YouTube users charged with illegal California street racing
LOS ANGELES (AP) — Authorities in Southern California have taken steps to end illegal street racing organized online by YouTube users.
The Irvine Police Department arrested five people and charged them with conspiracy to participate in illegal street races across Orange County, The Los Angeles Times reports.
Prosecutors said the men held races through Irvine, Tustin, Lake Forest and Foothill Ranch, predominantly on the 241 and 261 tollways, racing at speeds up to 160 mph (257 kph).
Orange County District Attorney Todd Spitzer called the racing irresponsible and dangerous, displaying “a complete disregard for the lives of everyone involved including the participants, the spectators, and the innocent bystanders.”
“No one driving on our roads should suddenly find themselves in the middle of what equates to a NASCAR race being raced by amateurs who are not trained or skilled enough to drive vehicles being pushed to their mechanical limits,” Spitzer said in a statement.

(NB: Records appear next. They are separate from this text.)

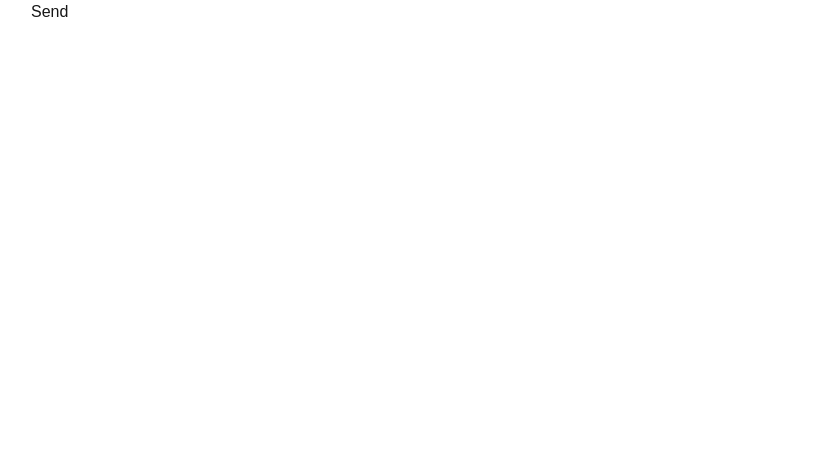
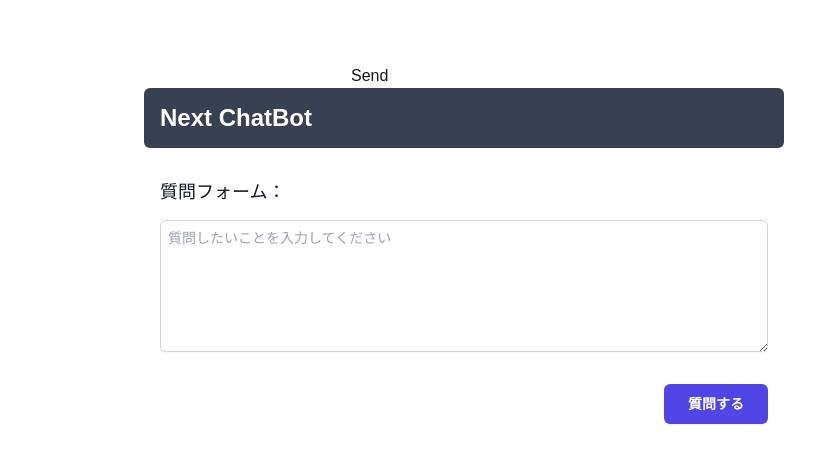
Before and after one commit to spite400k/my-next-app, a Next.js app: page / in a window 1280 px wide. Shown: the top 462 px of the page, without its empty margins (176-991 px from the left). Built offline with nearby package versions, Linux system fonts and the light colour scheme.

Commit message:
テキストエリアを追加

```diff
--- a/app/page.tsx
+++ b/app/page.tsx
@@ -12,6 +12,9 @@ interface Message {
 export default function Home() {
   const [input, setInput] = useState("");
   const [output, setOutput] = useState("");
+
+  const [isLoading, setIsLoading] = useState(false);
+  const [error, setError] = useState('');
 
   // Streamのフェッチ
   async function fetchStream(messages: Message[]) {
@@ -49,14 +52,24 @@ export default function Home() {
           boundary = chunk.indexOf("\n");
         }
       }
-    } catch (error) {
-      console.log("Error:", error);
+    } catch (e: any) {
+      if (e.code === 'ECONNABORTED') {
+        setError('タイムアウト: 15秒以内に回答が返ってきませんでした。');
+      } else {
+        setError('エラーが発生しました。');
+      }
+    } finally {
+      setIsLoading(false);
     }
   }
 
   // 送信ボタン押下時に呼ばれる
   const handleSubmit = async (event: FormEvent) => {
     event.preventDefault();
+
+    setIsLoading(true);
+    setError('');
+
     try {
       fetchStream([{ role: "user", content: input }]);
     } catch (error) {
@@ -65,7 +78,7 @@ export default function Home() {
   };
 
   return (
-    <div>
+    <div className="mx-auto my-16 min-w-1/2 max-w-2xl px-4">
       <form onSubmit={handleSubmit}>
         <input
           type="text"
@@ -75,6 +88,55 @@ export default function Home() {
         <button type="submit">Send</button>
       </form>
       <div>{output}</div>
+
+      <div className="bg-gray-700 rounded-md md:flex md:items-center md:justify-between py-4 px-4">
+        <div className="min-w-0 flex-1">
+          <h2 className="text-2xl font-bold leading-7 text-white">Next ChatBot</h2>
+        </div>
+      </div>
+      <div className="px-4">
+        <div className="py-8">
+          <label
+            htmlFor="email"
+            className="block font-medium leading-6 text-lg text-gray-900 pb-2"
+          >
+            質問フォーム：
+          </label>
+          <div className="mt-2">
+            <textarea
+              id="question"
+              className="block w-full rounded-md border-0 py-1.5 px-2 text-gray-900 shadow-sm ring-1 ring-inset ring-gray-300 placeholder:text-gray-400 focus:ring-2 focus:ring-inset focus:ring-indigo-600 sm:text-sm sm:leading-6"
+              placeholder="質問したいことを入力してください"
+              maxLength={500}
+              rows={5}
+              value={input}
+              onChange={(e) => setInput(e.target.value)}
+            />
+          </div>
+        </div>
+        <div className="flex justify-end mb-8">
+          <button
+            className="rounded-md bg-indigo-600 px-6 py-2.5 text-sm font-semibold text-white shadow-sm hover:bg-indigo-500 focus-visible:outline focus-visible:outline-2 focus-visible:outline-offset-2 focus-visible:outline-indigo-600"
+            disabled={isLoading || input.length === 0}
+            onClick={handleSubmit}
+          >
+            質問する
+          </button>
+        </div>
+        {isLoading ? (
+          <div className="font-medium leading-6 text-lg text-indigo-700 pb-2">読み込み中...</div>
+        ) : (
+          <>
+            {error && <div className="mt-4 text-red-500">{error}</div>}
+            {output && (
+              <>
+                <div className="font-medium leading-6 text-lg text-gray-900 pb-2">回答：</div>
+                <p className="mt-2 text-gray-700">{output}</p>
+              </>
+            )}
+          </>
+        )}
+      </div>
     </div>
   );
 }
```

An investigation by Irvine police into street racing coordinated through social media took about six months, beginning around Jan. 31, 2020, when prosecutors allege 26-year-old Rushdan Abdallah and another man raced through Orange County.
In the the following months, Abdallah allegedly met with three others for races on the two toll roads.
The men posted videos of their driving exploits to YouTube pages. Prosecutors said Abdallah also asked viewers to provide new competitors for races. Abdallah’s page, which had more than 220,000 subscribers, went dormant in December.
A video he posted later said police served a search warrant at his home and towed his two cars. The homes of two fellow YouTubers also were raided by police, he said.
“A lot of people don’t understand that you can make a very good living off of YouTube, if you know how to monetize your channel properly,” he said in a February 2020 clip.
A channel of the size operated by Abdallah generated “anywhere from $10,000 to $50,000 per month” in revenue, he said, explaining the money was used for his cars and filming equipment.
Neither Abdallah nor the defense attorney listed in court records, Randy Sarmiento, responded to messages seeking comment. Abdallah was released on $20,000 bail and a judge ordered him not to drive.